Start of RECORDS

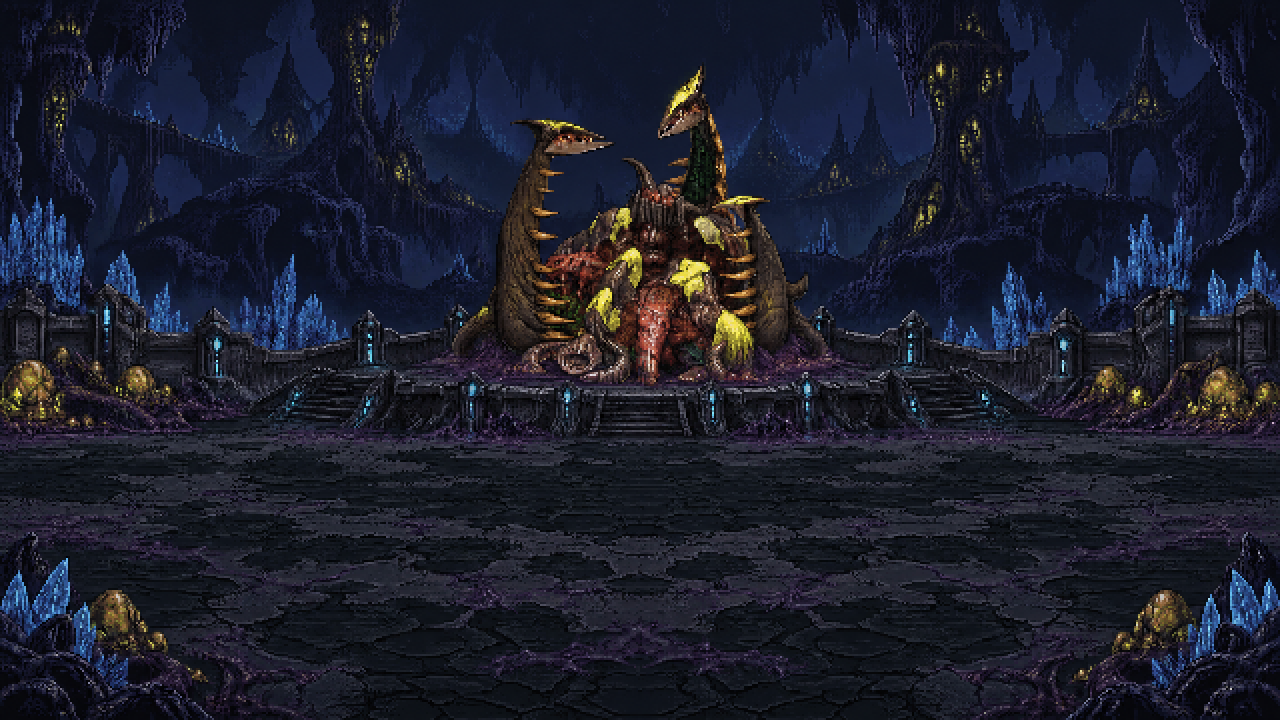
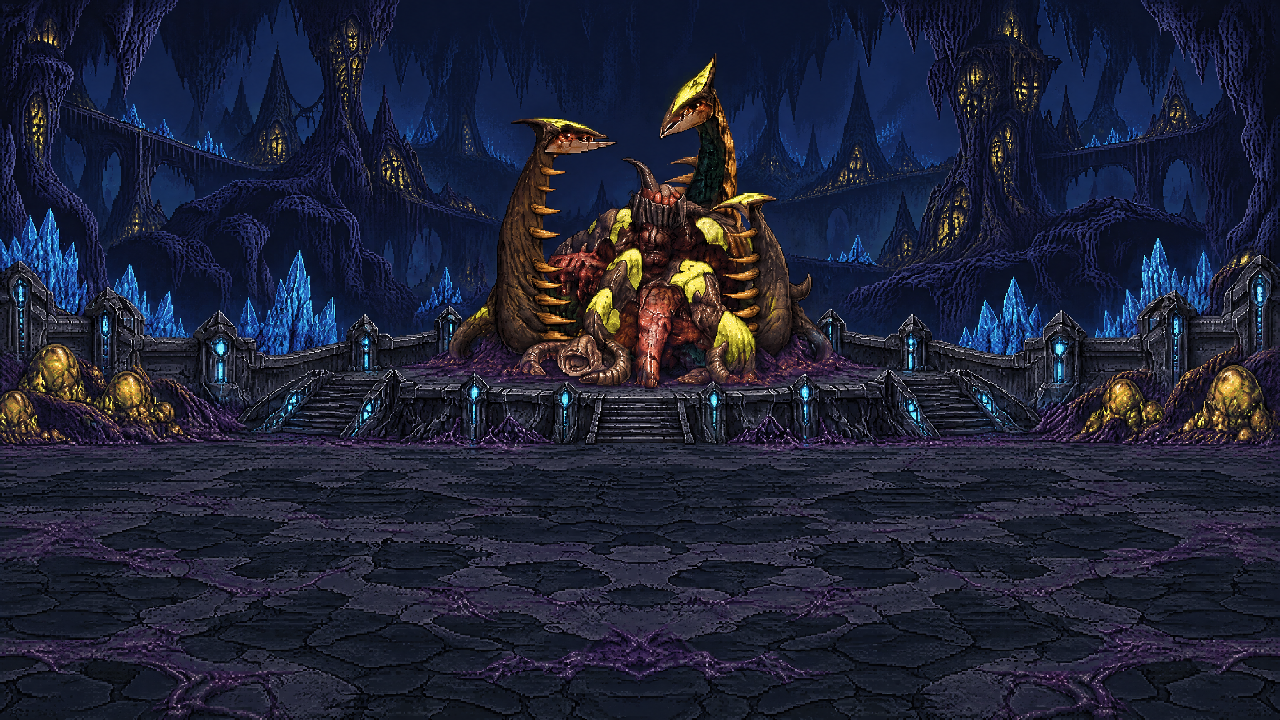
Detail Hatchery and Sproto Ranch with approved reference-based Higgsfield pixel art

diff --git a/src/stage.ts b/src/stage.ts
@@ -1,4 +1,4 @@
-/** Original ranch pixel art, drawn at 320×180 then nearest-neighbor scaled.
+/** Fallback ranch pixel art, drawn at 320×180 then nearest-neighbor scaled.
  * Reference motifs: amber dusk, stone farmhouse, grassy fields, muddy lane,
  * dry-stone boundary and distant weathered farm buildings. No reference pixels,
  * people, text overlays or logos are reused. Purely visual; never changes combat.
@@ -187,7 +187,7 @@ export const STAGES: {id:StageId;name:string;theme:string;accent:string;chapter:
     {id:'bar',name:'Last Light Bar',theme:'The Bar / hidden doorway',accent:'#efaa65',chapter:5},
     {id:'verse',name:'Verse Gate',theme:'The Verse / open every gate',accent:'#ad92f4',chapter:6},
     {id:'hatchery',name:'The Hatchery',theme:'Beyond the portal / alien hive',accent:'#c4d75c',chapter:7},
-    {id:'ranch',name:'Amber Ranch',theme:'Bonus / original ranch',accent:'#efbd7a',chapter:null},
+    {id:'ranch',name:'Sproto Ranch',theme:'Bonus / sunset farmstead',accent:'#efbd7a',chapter:null},
 ];
 let currentStage:StageId='ranch';
 const placeholderScenery=new Map<StageId,HTMLCanvasElement>();
@@ -196,7 +196,7 @@ const stageArtErrors=new Map<StageId,string>();
 let stageArtPromise:Promise<void>|undefined;
 /** Higgsfield scenery from text or environmental references, never fighter atlases. */
 export function loadStageArt():Promise<void>{
-    return stageArtPromise??=Promise.all(STAGES.filter(s=>s.id!=='ranch').map(async stage=>{
+    return stageArtPromise??=Promise.all(STAGES.map(async stage=>{
         const image=new Image();
         try{
             await new Promise<void>((resolve,reject)=>{image.onload=()=>resolve();image.onerror=()=>reject(new Error('Stage image could not load'));image.src=`/stages/higgsfield/${stage.id}.png`;});
@@ -213,12 +213,12 @@ export function drawStagePreview(ctx:CanvasRenderingContext2D,id:StageId,width:n
     const scale=Math.max(width/1280,height/720);
     ctx.save();ctx.beginPath();ctx.rect(0,0,width,height);ctx.clip();
     ctx.translate((width-1280*scale)/2,(height-720*scale)*.6);ctx.scale(scale,scale);ctx.imageSmoothingEnabled=false;
-    if(id==='ranch'){drawRanch(ctx,frame);ctx.restore();return;}
     const art=stageImages.get(id);
     if(art){
         ctx.drawImage(art,0,0,1280,720);
         if(id==='bar')drawBarApron(ctx);
     }
+    else if(id==='ranch'){drawRanch(ctx,frame);}
     else{
         let scene=placeholderScenery.get(id);
         if(!scene){scene=buildPlaceholder(id);placeholderScenery.set(id,scene);}

diff --git a/docs/HATCHERY-RANCH-DETAIL-COORDINATION.md b/docs/HATCHERY-RANCH-DETAIL-COORDINATION.md
@@ -1,0 +1,25 @@
+# Hatchery and Sproto Ranch artwork coordination
+
+Branch: `codex/hatchery-ranch-detail`.
+Workspace: `/Users/kenhiraoka/Documents/Codex/2026-11-02/task-5/sproto-stage-detail`.
+Snapshot baseline: `fd5d2f6b` (contains existing shared game changes, not this task's patch).
+
+## Completed
+
+Original Hatchery and Ranch references were located in the source workspace at `art/hatchery-stage/reference.png` and `art/references/ranch.jpg`, visually inspected, and copied to `art/stage-detail/references/`. Existing stage screenshots were also inspected. The Ranch is currently procedural 320x180 scenery; the Hatchery is a Higgsfield panorama resampled through 640x360. Both references are available; no replacement reference is required.
+
+Two detailed reference-based prompts are in `art/stage-detail/requests.json`. Planned model: Higgsfield GPT Image 2.5 (`gpt_image_2_5`), Sunburst, high quality, 4K, 16:9, one image per arena. Higgsfield cost preflight returned 4.25 exact credits for one image and 8.5 exact credits for two. The user explicitly approved 8.5 credits for both images in this chat. Both jobs completed successfully with those exact parameters; no additional generations or retries were submitted. No story videos were generated.
+
+## Integration ownership
+
+This task changes two stage backgrounds and narrow Ranch image-loader support in `src/stage.ts`. The loader now includes `ranch.png`; menu thumbnails and combat use it, and `drawRanch` remains the fallback on load failure. The display label is now Sproto Ranch; its stable stage ID remains ranch. Both completed 3840x2160 sources were normalized directly to 1280x720 with nearest-neighbor sampling to retain finer detail than the prior 640x360 intermediate. See `art/stage-detail/art-report.json` for provenance and hashes.
+
+Preserve stage IDs and `STORY_STAGE_IDS`: trenches, circuit, yacht, throne, bar, verse, hatchery. Ranch remains a free-play arena. Preserve chapter metadata, 100-encounter assignments, recruitment/unlocks, God Mode and finale gauntlet ownership. The campaign branch `codex/persistent-story-unlocks` owns those behaviors. Combat/roster integration is active at `sproto-integration`; do not overwrite its source files or cherry-pick this snapshot commit wholesale. Review or cherry-pick only the eventual narrow artwork commit after all current tasks finish. No merge to main is authorized during this task.
+
+## Validation
+
+Originals and completed images were visually inspected. Both final arenas were checked in the browser at http://127.0.0.1:5195 in selection and combat with Golden Sproto / Morelight, plus movement to both arena edges. Screenshots are in `docs/evidence/stage-detail/`. Fighters and HUD remain readable, floors and corners are clear, and source overlays are absent. The background stone wall, crystals, eggs and structures remain behind the play space. This was a focused stage-art check, not a full campaign or all-roster combat review. At the right edge both fighters push together; that inherited combat behavior was not changed here.
+
+`npm run check`, `npm run build`, `node scripts/story-stages-smoke.mjs`, and `git diff --check` passed. Stage checks cover all ten raster backgrounds, distinct assets, dimensions, shared preview rendering, canonical seven-stage route and independent Ranch load-failure fallback.
+
+Final art job IDs: Hatchery `27746ff6-7846-4c89-9589-de5c3112a406`; Ranch `0f17148a-66ab-481f-9ed2-db00019d1801`. The source reference upload for Ranch is `2f78b1dc-510a-4061-830c-ec1f69e2599d`; Hatchery reused its confirmed original reference and prior arena for camera guidance. Model, prompts, approval and submission records are in `art/stage-detail/`.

End of RECORDS

## [WORK REQUIRED]
Give every entry back unchanged, with no pictures.

## [ANSWER BOX]
Detail Hatchery and Sproto Ranch with approved reference-based Higgsfield pixel art

diff --git a/src/stage.ts b/src/stage.ts
@@ -1,4 +1,4 @@
-/** Original ranch pixel art, drawn at 320×180 then nearest-neighbor scaled.
+/** Fallback ranch pixel art, drawn at 320×180 then nearest-neighbor scaled.
  * Reference motifs: amber dusk, stone farmhouse, grassy fields, muddy lane,
  * dry-stone boundary and distant weathered farm buildings. No reference pixels,
  * people, text overlays or logos are reused. Purely visual; never changes combat.
@@ -187,7 +187,7 @@ export const STAGES: {id:StageId;name:string;theme:string;accent:string;chapter:
     {id:'bar',name:'Last Light Bar',theme:'The Bar / hidden doorway',accent:'#efaa65',chapter:5},
     {id:'verse',name:'Verse Gate',theme:'The Verse / open every gate',accent:'#ad92f4',chapter:6},
     {id:'hatchery',name:'The Hatchery',theme:'Beyond the portal / alien hive',accent:'#c4d75c',chapter:7},
-    {id:'ranch',name:'Amber Ranch',theme:'Bonus / original ranch',accent:'#efbd7a',chapter:null},
+    {id:'ranch',name:'Sproto Ranch',theme:'Bonus / sunset farmstead',accent:'#efbd7a',chapter:null},
 ];
 let currentStage:StageId='ranch';
 const placeholderScenery=new Map<StageId,HTMLCanvasElement>();
@@ -196,7 +196,7 @@ const stageArtErrors=new Map<StageId,string>();
 let stageArtPromise:Promise<void>|undefined;
 /** Higgsfield scenery from text or environmental references, never fighter atlases. */
 export function loadStageArt():Promise<void>{
-    return stageArtPromise??=Promise.all(STAGES.filter(s=>s.id!=='ranch').map(async stage=>{
+    return stageArtPromise??=Promise.all(STAGES.map(async stage=>{
         const image=new Image();
         try{
             await new Promise<void>((resolve,reject)=>{image.onload=()=>resolve();image.onerror=()=>reject(new Error('Stage image could not load'));image.src=`/stages/higgsfield/${stage.id}.png`;});
@@ -213,12 +213,12 @@ export function drawStagePreview(ctx:CanvasRenderingContext2D,id:StageId,width:n
     const scale=Math.max(width/1280,height/720);
     ctx.save();ctx.beginPath();ctx.rect(0,0,width,height);ctx.clip();
     ctx.translate((width-1280*scale)/2,(height-720*scale)*.6);ctx.scale(scale,scale);ctx.imageSmoothingEnabled=false;
-    if(id==='ranch'){drawRanch(ctx,frame);ctx.restore();return;}
     const art=stageImages.get(id);
     if(art){
         ctx.drawImage(art,0,0,1280,720);
         if(id==='bar')drawBarApron(ctx);
     }
+    else if(id==='ranch'){drawRanch(ctx,frame);}
     else{
         let scene=placeholderScenery.get(id);
         if(!scene){scene=buildPlaceholder(id);placeholderScenery.set(id,scene);}

diff --git a/docs/HATCHERY-RANCH-DETAIL-COORDINATION.md b/docs/HATCHERY-RANCH-DETAIL-COORDINATION.md
@@ -1,0 +1,25 @@
+# Hatchery and Sproto Ranch artwork coordination
+
+Branch: `codex/hatchery-ranch-detail`.
+Workspace: `/Users/kenhiraoka/Documents/Codex/2026-11-02/task-5/sproto-stage-detail`.
+Snapshot baseline: `fd5d2f6b` (contains existing shared game changes, not this task's patch).
+
+## Completed
+
+Original Hatchery and Ranch references were located in the source workspace at `art/hatchery-stage/reference.png` and `art/references/ranch.jpg`, visually inspected, and copied to `art/stage-detail/references/`. Existing stage screenshots were also inspected. The Ranch is currently procedural 320x180 scenery; the Hatchery is a Higgsfield panorama resampled through 640x360. Both references are available; no replacement reference is required.
+
+Two detailed reference-based prompts are in `art/stage-detail/requests.json`. Planned model: Higgsfield GPT Image 2.5 (`gpt_image_2_5`), Sunburst, high quality, 4K, 16:9, one image per arena. Higgsfield cost preflight returned 4.25 exact credits for one image and 8.5 exact credits for two. The user explicitly approved 8.5 credits for both images in this chat. Both jobs completed successfully with those exact parameters; no additional generations or retries were submitted. No story videos were generated.
+
+## Integration ownership
+
+This task changes two stage backgrounds and narrow Ranch image-loader support in `src/stage.ts`. The loader now includes `ranch.png`; menu thumbnails and combat use it, and `drawRanch` remains the fallback on load failure. The display label is now Sproto Ranch; its stable stage ID remains ranch. Both completed 3840x2160 sources were normalized directly to 1280x720 with nearest-neighbor sampling to retain finer detail than the prior 640x360 intermediate. See `art/stage-detail/art-report.json` for provenance and hashes.
+
+Preserve stage IDs and `STORY_STAGE_IDS`: trenches, circuit, yacht, throne, bar, verse, hatchery. Ranch remains a free-play arena. Preserve chapter metadata, 100-encounter assignments, recruitment/unlocks, God Mode and finale gauntlet ownership. The campaign branch `codex/persistent-story-unlocks` owns those behaviors. Combat/roster integration is active at `sproto-integration`; do not overwrite its source files or cherry-pick this snapshot commit wholesale. Review or cherry-pick only the eventual narrow artwork commit after all current tasks finish. No merge to main is authorized during this task.
+
+## Validation
+
+Originals and completed images were visually inspected. Both final arenas were checked in the browser at http://127.0.0.1:5195 in selection and combat with Golden Sproto / Morelight, plus movement to both arena edges. Screenshots are in `docs/evidence/stage-detail/`. Fighters and HUD remain readable, floors and corners are clear, and source overlays are absent. The background stone wall, crystals, eggs and structures remain behind the play space. This was a focused stage-art check, not a full campaign or all-roster combat review. At the right edge both fighters push together; that inherited combat behavior was not changed here.
+
+`npm run check`, `npm run build`, `node scripts/story-stages-smoke.mjs`, and `git diff --check` passed. Stage checks cover all ten raster backgrounds, distinct assets, dimensions, shared preview rendering, canonical seven-stage route and independent Ranch load-failure fallback.
+
+Final art job IDs: Hatchery `27746ff6-7846-4c89-9589-de5c3112a406`; Ranch `0f17148a-66ab-481f-9ed2-db00019d1801`. The source reference upload for Ranch is `2f78b1dc-510a-4061-830c-ec1f69e2599d`; Hatchery reused its confirmed original reference and prior arena for camera guidance. Model, prompts, approval and submission records are in `art/stage-detail/`.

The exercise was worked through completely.